admin On aprile - 21 - 2014

by Chiara Spagnoli Gabardi

When a former boxing champion makes a deal with a crooked businessman, unexpected consequences force him to make a choice between his integrity and his ambitions. This is the heart-rending odyssey of boxer Bud Gordon, magnificently portrayed in the movie directed by Noah Buschel, who talks about the making of ‘Glass Chin’ in this Exclusive Interview:

The history of film has always been particularly fond of boxing movies, what do you think is so appealing of this sport to the cinematic world?

It’s a great canvas for metaphor: you’re boxing yourself, you have to train, you have to tackle all things in your life that can bring you down, you have to face yourself.

In ‘Glass Chin’ we don’t see as much of the actual fights, nevertheless the past of Bud looms on his present…

That’s just an old noir trick. I was somehow influenced by Robert Mitchum’s ‘Out Of The Past,’ the way he is sitting with his nice girl and then it turns out that some of his actions get him into trouble.

What inspired you to tell this story?

There’s a Bruce Springsteen song called ‘Trapped’ that I really liked and that was the way I was feeling in the moment I was writing the script. I wanted to free myself from my own traps, so I made this movie trying to figure it out.

What trait did Corey Stoll have that made you decide to cast him for Bud?

I didn’t think of him immediately, but I saw him as Ernest Hemingway and I thought that he was one of the few guys who had a thick neck and could actually act. Lately a lot of the guys are playing masculine action movie characters, but unlike Corey they don’t come across as emotionally true and articulate.

His character is at crossroads between integrity and ambition, did you discuss this aspect with Corey beforehand?

The actors in this movie just needed a clue and were left free to express themselves. Corey knew what he was doing.

In your previous movies you’ve proved to be drawn towards tormented characters (Neal Cassady), who try to find themselves…

I don’t know anybody who is just happy. Do you?

This story is all about finding ourselves and has a very zen approach, is this connected to the fact you were ordained a zen priest by Sensei Pat Enkyo O’Hara?

There’s something about boxers that are like monks, if you go to the gym, they’re up in the morning, there’s no money to be made, they’re all pretty much doing it for the love of it and camaraderie. It can be a horrific sport but there’s a beauty in the training.

You seem to be drawn to using sports as a metaphor of life, you’re upcoming film is about baseball…

I’m very much drawn to that dynamic and I don’t see a lot of good sports movies.
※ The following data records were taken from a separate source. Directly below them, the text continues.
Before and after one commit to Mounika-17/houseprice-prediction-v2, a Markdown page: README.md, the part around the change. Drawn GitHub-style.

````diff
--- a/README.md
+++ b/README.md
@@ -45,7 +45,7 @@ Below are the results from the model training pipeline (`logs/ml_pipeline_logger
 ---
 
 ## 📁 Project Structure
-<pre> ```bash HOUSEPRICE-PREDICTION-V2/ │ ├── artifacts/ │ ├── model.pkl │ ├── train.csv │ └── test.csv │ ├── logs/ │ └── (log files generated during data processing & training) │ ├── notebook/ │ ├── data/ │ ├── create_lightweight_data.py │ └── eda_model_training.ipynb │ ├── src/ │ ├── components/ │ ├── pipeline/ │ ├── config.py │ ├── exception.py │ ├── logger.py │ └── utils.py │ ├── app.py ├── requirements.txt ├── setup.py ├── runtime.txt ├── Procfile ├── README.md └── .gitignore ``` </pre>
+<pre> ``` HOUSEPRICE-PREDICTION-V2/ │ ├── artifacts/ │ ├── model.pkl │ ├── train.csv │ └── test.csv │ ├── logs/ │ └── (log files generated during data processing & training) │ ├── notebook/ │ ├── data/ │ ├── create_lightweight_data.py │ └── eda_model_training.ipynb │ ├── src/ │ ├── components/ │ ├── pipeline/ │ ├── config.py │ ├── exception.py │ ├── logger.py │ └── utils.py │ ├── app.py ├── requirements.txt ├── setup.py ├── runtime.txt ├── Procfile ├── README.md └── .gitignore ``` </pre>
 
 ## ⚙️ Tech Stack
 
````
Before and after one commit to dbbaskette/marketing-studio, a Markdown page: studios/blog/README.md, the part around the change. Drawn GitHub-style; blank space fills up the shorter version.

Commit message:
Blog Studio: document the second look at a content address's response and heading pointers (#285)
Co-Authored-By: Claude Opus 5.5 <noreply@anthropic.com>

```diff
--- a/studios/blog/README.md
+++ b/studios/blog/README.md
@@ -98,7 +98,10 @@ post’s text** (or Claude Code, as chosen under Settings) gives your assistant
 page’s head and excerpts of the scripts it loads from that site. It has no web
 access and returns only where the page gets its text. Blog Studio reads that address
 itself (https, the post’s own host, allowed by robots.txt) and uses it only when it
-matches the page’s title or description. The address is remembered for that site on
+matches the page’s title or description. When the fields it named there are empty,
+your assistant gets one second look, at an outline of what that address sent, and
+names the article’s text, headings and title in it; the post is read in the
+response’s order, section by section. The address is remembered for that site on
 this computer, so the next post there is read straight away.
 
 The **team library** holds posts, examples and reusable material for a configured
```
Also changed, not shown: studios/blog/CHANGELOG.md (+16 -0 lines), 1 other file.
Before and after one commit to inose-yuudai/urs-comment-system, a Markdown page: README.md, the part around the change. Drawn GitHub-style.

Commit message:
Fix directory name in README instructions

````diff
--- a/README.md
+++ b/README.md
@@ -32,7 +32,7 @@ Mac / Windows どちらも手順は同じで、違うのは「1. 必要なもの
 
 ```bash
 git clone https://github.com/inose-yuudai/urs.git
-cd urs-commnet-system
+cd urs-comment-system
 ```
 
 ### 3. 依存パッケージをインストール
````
In my upcoming movie Paul Giamatti plays a sport psychologist, where there’s a young pitcher who can’t throw strikes anymore because there’s something bothering him, so he goes to this therapist to figure things out.

What did you learn as a filmmaker in the making of ‘Glass Chin’?

Probably more what not to do. How not to be fancy and not feel the need to bombard with camera moves or music when it’s not necessary. Just trust that the script and actors put together would be enough.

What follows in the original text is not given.